This year’s Philippine vacation, the first thing that my husband looked for was durian. He had never tried the fruit and he was very curious about it.  Durian is notorious for its abominable odor that Richard Sterling, travel and food writer, describes as “pig-shit, turpentine and onions, garnished with a gym sock”. In fact, the fruit’s smell is so bad that it is forbidden in some hotels and public transportations in Southeast Asia. Despite its preposterously pungent odor, they say that durian has a mild, sweet flavor that is unique and pleasant to the palate. Well, my husband and I tried it for the first time and we think that much of what is said about durian is just exaggeration.

Durian is not that cheap in the Philippines. Prices range from 300 to 600 Php (8,000 to 16, 000 KRW) (7 to 14 USD), depending on the size of the fruit and where you buy it. (Durian is more expensive in grocery stores.) We wanted to buy the best durian, so the price didn’t matter to us, but Mom told us that the best place to buy fruit (any fruit) is the market. Hubby and I went to Talipapa, near Nepo Mart, and found just the right size of durian we wanted. We paid barely 300 for the fruit; delighted that we were given a discount. The vendor asked us if we wanted to have the durian cut open, because if we cut it ourselves, we might cut the seeds by accident. That will make the durian taste bitter. Hubby was afraid that the durian would start to smell once it’s cut open, and we could be kicked out of the jeepney, so he asked the vendor to teach us how to cut the fruit instead. The vendor drew a line around the spiky skin of the durian and told us to cut through the fruit along that line. The knife should not penetrate the durian by more than 2 inches.

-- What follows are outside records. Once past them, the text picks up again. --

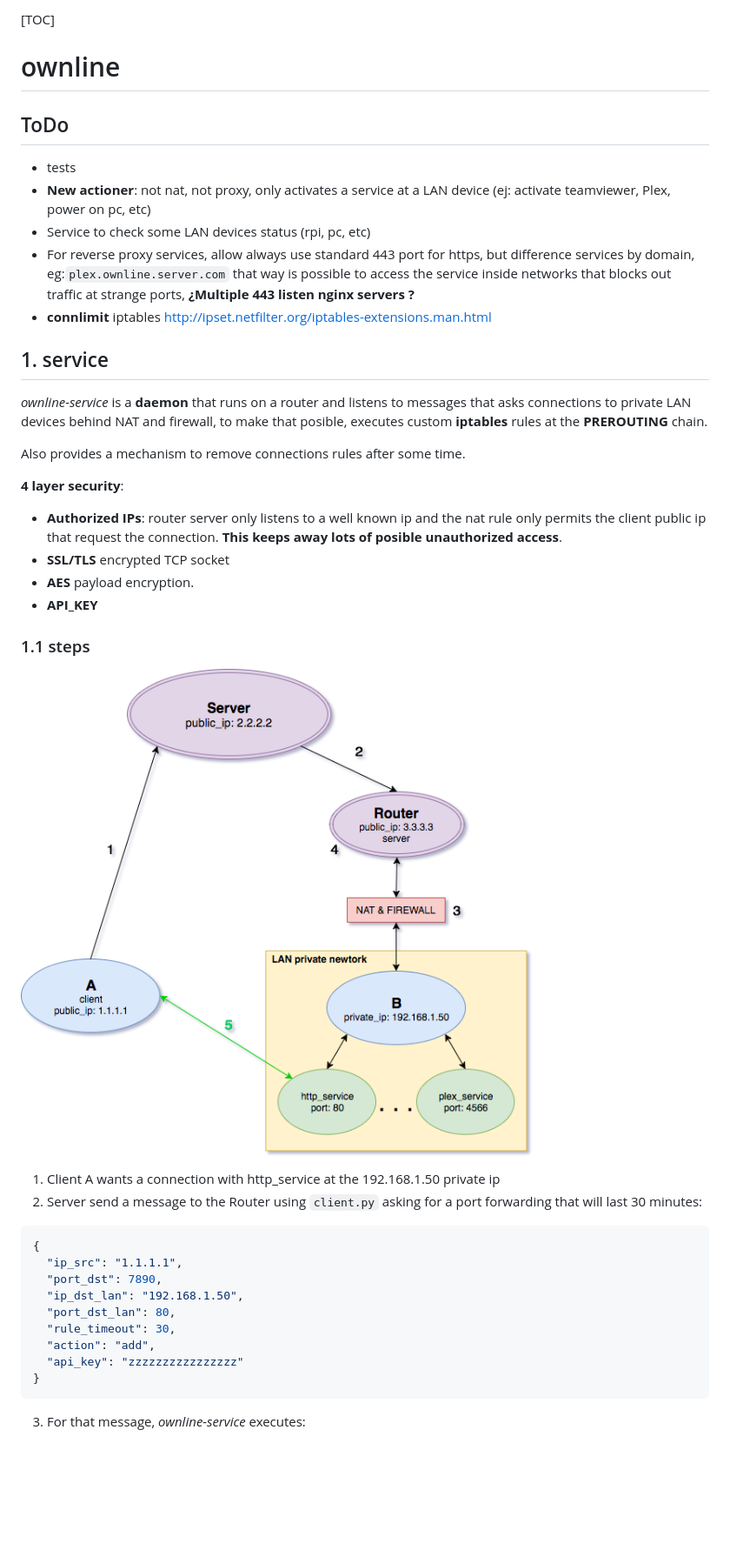
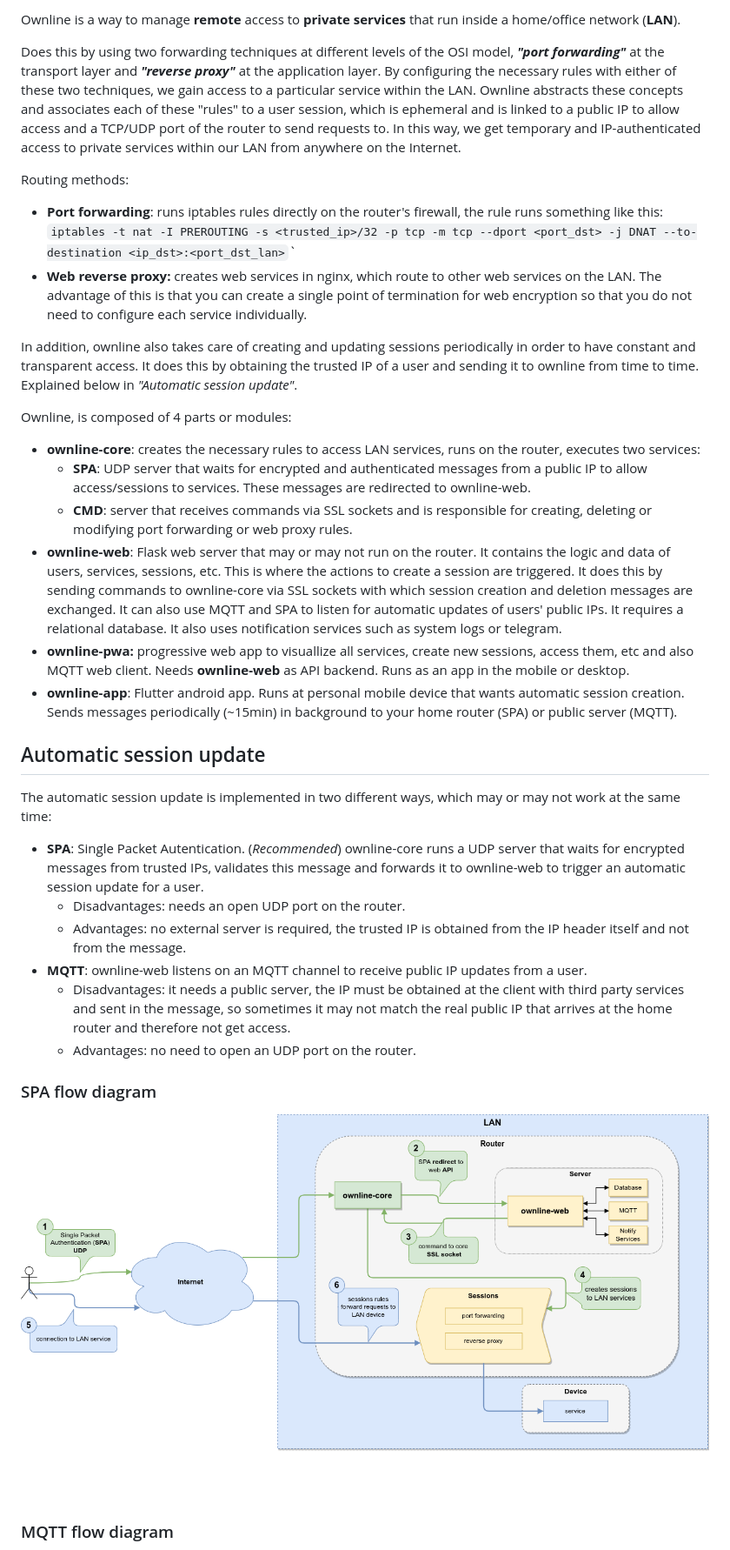
Before and after one commit to pmdp/ownline, a Markdown page: README.md, the part around one of its changes. Shown at 87% size. Rendered like a GitHub page; pictures changed too: resources/diagram.png (deleted), resources/spa-flow-diagram.png (added); blank space fills up the shorter version.

Commit message:
Improve readme

````diff
--- a/README.md
+++ b/README.md
@@ -1,45 +1,37 @@
-[TOC]
+Ownline is a way to manage **remote** access to **private services** that run inside a home/office network (**LAN**).
 
-# ownline
+Does this by using two forwarding techniques at different levels of the OSI model, ***"port forwarding"*** at the transport layer and ***"reverse proxy"*** at the application layer. By configuring the necessary rules with either of these two techniques, we gain access to a particular service within the LAN. Ownline abstracts these concepts and associates each of these "rules" to a user session, which is ephemeral and is linked to a public IP to allow access and a TCP/UDP port of the router to send requests to. In this way, we get temporary and IP-authenticated access to private services within our LAN from anywhere on the Internet.
 
-## ToDo
+Routing methods:
 
-- tests
-- **New actioner**: not nat, not proxy, only activates a service at a LAN device (ej: activate teamviewer, Plex, power on pc, etc)
-- Service to check some LAN devices status (rpi, pc, etc)
-- For reverse proxy services, allow always use standard 443 port for https, but difference services by domain, eg:`plex.ownline.server.com` that way is possible to access the service inside networks that blocks out traffic at strange ports, **¿Multiple 443 listen nginx servers ?**
-- **connlimit** iptables http://ipset.netfilter.org/iptables-extensions.man.html
+* **Port forwarding**: runs iptables rules directly on the router's firewall, the rule runs something like this: `iptables -t nat -I PREROUTING -s <trusted_ip>/32 -p tcp -m tcp --dport <port_dst> -j DNAT --to-destination <ip_dst>:<port_dst_lan>`\`
+* **Web reverse proxy:** creates web services in nginx, which route to other web services on the LAN. The advantage of this is that you can create a single point of termination for web encryption so that you do not need to configure each service individually.
 
-## 1. service
+In addition, ownline also takes care of creating and updating sessions periodically in order to have constant and transparent access. It does this by obtaining the trusted IP of a user and sending it to ownline from time to time. Explained below in *"Automatic session update"*.
 
-*ownline-service* is a **daemon** that runs on a router and listens to messages that asks connections to private LAN devices behind NAT and firewall, to make that posible, executes custom **iptables** rules at the **PREROUTING** chain.
+Ownline, is composed of 4 parts or modules:
 
-Also provides a mechanism to remove connections rules after some time.
+* **ownline-core**: creates the necessary rules to access LAN services, runs on the router, executes two services:
+  * **SPA**: UDP server that waits for encrypted and authenticated messages from a public IP to allow access/sessions to services. These messages are redirected to ownline-web.
+  * **CMD**: server that receives commands via SSL sockets and is responsible for creating, deleting or modifying port forwarding or web proxy rules.
+* **ownline-web**: Flask web server that may or may not run on the router. It contains the logic and data of users, services, sessions, etc. This is where the actions to create a session are triggered. It does this by sending commands to ownline-core via SSL sockets with which session creation and deletion messages are exchanged. It can also use MQTT and SPA to listen for automatic updates of users' public IPs. It requires a relational database. It also uses notification services such as system logs or telegram.
+* **ownline-pwa:** progressive web app to visuallize all services, create new sessions, access them, etc and also MQTT web client. Needs **ownline-web** as API backend. Runs as an app in the mobile or desktop.
+* **ownline-app**: Flutter android app. Runs at personal mobile device that wants automatic session creation. Sends messages periodically (\~15min) in background to your home router (SPA) or public server (MQTT).
 
-**4 layer security**:
+## Automatic session update
 
-- **Authorized IPs**: router server only listens to a well known ip and the nat rule only permits the client public ip that request the connection. **This keeps away lots of posible unauthorized access**.
-- **SSL/TLS** encrypted TCP socket
-- **AES** payload encryption.
-- **API_KEY**
+The automatic session update is implemented in two different ways, which may or may not work at the same time:
 
-### 1.1 steps
+* **SPA**: Single Packet Autentication. (*Recommended*) ownline-core runs a UDP server that waits for encrypted messages from trusted IPs, validates this message and forwards it to ownline-web to trigger an automatic session update for a user.
+  * Disadvantages: needs an open UDP port on the router.
+  * Advantages: no external server is required, the trusted IP is obtained from the IP header itself and not from the message.
+* **MQTT**: ownline-web listens on an MQTT channel to receive public IP updates from a user.
+  * Disadvantages: it needs a public server, the IP must be obtained at the client with third party services and sent in the message, so sometimes it may not match the real public IP that arrives at the home router and therefore not get access.
+  * Advantages: no need to open an UDP port on the router.
 
-![diagram](resources/diagram.png)
+### SPA flow diagram
 
-1. Client A wants a connection with http_service at the 192.168.1.50 private ip
-2. Server send a message to the Router using `client.py` asking for a port forwarding that will last 30 minutes:
+![SPA flow diagram](resources/spa-flow-diagram.png)
 
-```json
-{
-  "ip_src": "1.1.1.1",
-  "port_dst": 7890,
-  "ip_dst_lan": "192.168.1.50",
-  "port_dst_lan": 80,
-  "rule_timeout": 30,
-  "action": "add",
-  "api_key": "zzzzzzzzzzzzzzzz"
-}
-```
-3. For that message, *ownline-service* executes:
+### MQTT flow diagram
 
````
Also changed, not shown: other parts of README.md (+1 -201 lines), resources/mqtt-flow-diagram.png (added), 1 other file.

My husband was very excited to finally smell and taste durian. To his disappointment, when the fruit was cut open, the smell wasn’t THAT absurd. Hongo sashimi (홍어회) smells ten times worse, I’m telling you. Neither is it as delicious as they say it is. The fruit is very soft and tastes rather strange. I have to agree with Chef Andrew Zimmern. The taste compares to “completely rotten, mushy onions”. After trying some, no one in the family wanted to have a second round. It was kept in the fridge for days and every time we opened the refrigerator, the smell of sweaty armpit permeated the kitchen. I think the stink of the fruit doesn’t come out the moment you open it, or maybe we bought a not-so-smelly durian… but wait for a few days, and the smell of your durian will most probably make you want to throw it away. I guess that’s what Mom did when hubby and the rest of the family refused to eat the whole thing. Poor forlorn durian… ^^